I was both surprised and honored to be personally mentioned by Rob Thompson, when he was thanking the numerous people involved in bringing Clayborn Temple back to life. Hearing him say that my photos and stories posted on my blog, played a vital role in creating, and driving the vision they had for Clayborn, was a tremendous honor.
At the end of the event, I met a very special person (for the second time). Back in 2014 while I was photographing Clayborn, I met a man by the name of Mr. Bobby. He had come into the church while I was shooting to find out who I was, and why I was there. He told me that he was the unofficial groundskeeper for the church. He lived in the neighborhood and could not stand to see the church falling into disrepair and the weeds growing up. He said it was such a shame to know the history of Clayborn and to see it totally neglected. He took it upon himself to mow, and weed, and keep the grounds in order, since no one else was. It was such a touching story at the time, and I had always regretted not taking a portrait of Mr. Bobby when I had the chance. As it turns out, Mr. Bobby was volunteering at the Clayborn Reborn event, helping park cars and direct traffic. I re-introduced myself to him and managed to get a quick portrait of him in front of the open doors to the church.
Clayborn Reborn has been hosting numerous educational and artistic events in anticipation of the City’s commemoration of the 50th anniversary of the Sanitation Worker’s Strike, and Dr. King’s assassination.
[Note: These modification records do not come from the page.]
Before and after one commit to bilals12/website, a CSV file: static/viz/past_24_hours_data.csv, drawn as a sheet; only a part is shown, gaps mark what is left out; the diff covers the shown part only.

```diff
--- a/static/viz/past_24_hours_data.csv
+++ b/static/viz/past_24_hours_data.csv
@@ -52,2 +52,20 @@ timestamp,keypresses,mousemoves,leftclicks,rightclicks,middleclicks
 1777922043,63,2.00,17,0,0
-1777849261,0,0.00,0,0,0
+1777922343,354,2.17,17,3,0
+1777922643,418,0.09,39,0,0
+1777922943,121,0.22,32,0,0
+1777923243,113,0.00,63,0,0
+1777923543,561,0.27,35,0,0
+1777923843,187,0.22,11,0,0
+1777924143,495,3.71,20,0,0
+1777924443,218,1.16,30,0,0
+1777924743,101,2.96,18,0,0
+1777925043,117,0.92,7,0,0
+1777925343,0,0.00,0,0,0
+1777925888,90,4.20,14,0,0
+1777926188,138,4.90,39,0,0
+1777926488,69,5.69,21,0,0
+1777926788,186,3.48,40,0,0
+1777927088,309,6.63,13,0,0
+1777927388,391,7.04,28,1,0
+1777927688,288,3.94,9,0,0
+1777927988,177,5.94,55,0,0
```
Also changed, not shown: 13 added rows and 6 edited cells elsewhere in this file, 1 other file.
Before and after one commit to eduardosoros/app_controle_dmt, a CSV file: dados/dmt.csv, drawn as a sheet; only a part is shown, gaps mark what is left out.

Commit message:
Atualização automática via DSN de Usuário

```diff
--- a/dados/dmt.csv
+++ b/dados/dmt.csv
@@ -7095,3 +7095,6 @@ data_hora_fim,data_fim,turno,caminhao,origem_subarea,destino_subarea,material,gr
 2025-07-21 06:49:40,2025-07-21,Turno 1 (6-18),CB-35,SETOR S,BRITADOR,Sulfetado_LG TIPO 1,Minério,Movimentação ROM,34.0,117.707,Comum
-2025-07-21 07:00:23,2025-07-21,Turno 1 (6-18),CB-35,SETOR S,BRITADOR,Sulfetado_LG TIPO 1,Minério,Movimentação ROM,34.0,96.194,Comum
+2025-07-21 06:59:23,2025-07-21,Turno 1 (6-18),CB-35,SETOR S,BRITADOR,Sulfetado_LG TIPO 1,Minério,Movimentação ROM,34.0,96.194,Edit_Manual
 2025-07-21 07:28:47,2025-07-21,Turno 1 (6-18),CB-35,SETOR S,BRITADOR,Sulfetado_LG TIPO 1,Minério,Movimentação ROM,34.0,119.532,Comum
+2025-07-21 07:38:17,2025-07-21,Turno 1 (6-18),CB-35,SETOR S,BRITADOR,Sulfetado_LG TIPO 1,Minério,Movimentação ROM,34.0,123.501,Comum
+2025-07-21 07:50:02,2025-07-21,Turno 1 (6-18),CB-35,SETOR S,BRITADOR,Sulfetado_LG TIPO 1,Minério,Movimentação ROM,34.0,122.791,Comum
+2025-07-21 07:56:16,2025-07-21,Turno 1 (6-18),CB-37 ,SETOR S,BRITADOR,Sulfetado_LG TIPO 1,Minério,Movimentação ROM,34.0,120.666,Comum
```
They intend to break ground on full restoration of Clayborn Temple in April of 2018, following the commemoration. To follow the ongoing progress at Clayborn, please Like and Follow them on, Facebook, and visit their website for more information on ways to volunteer, donate, and help with the project.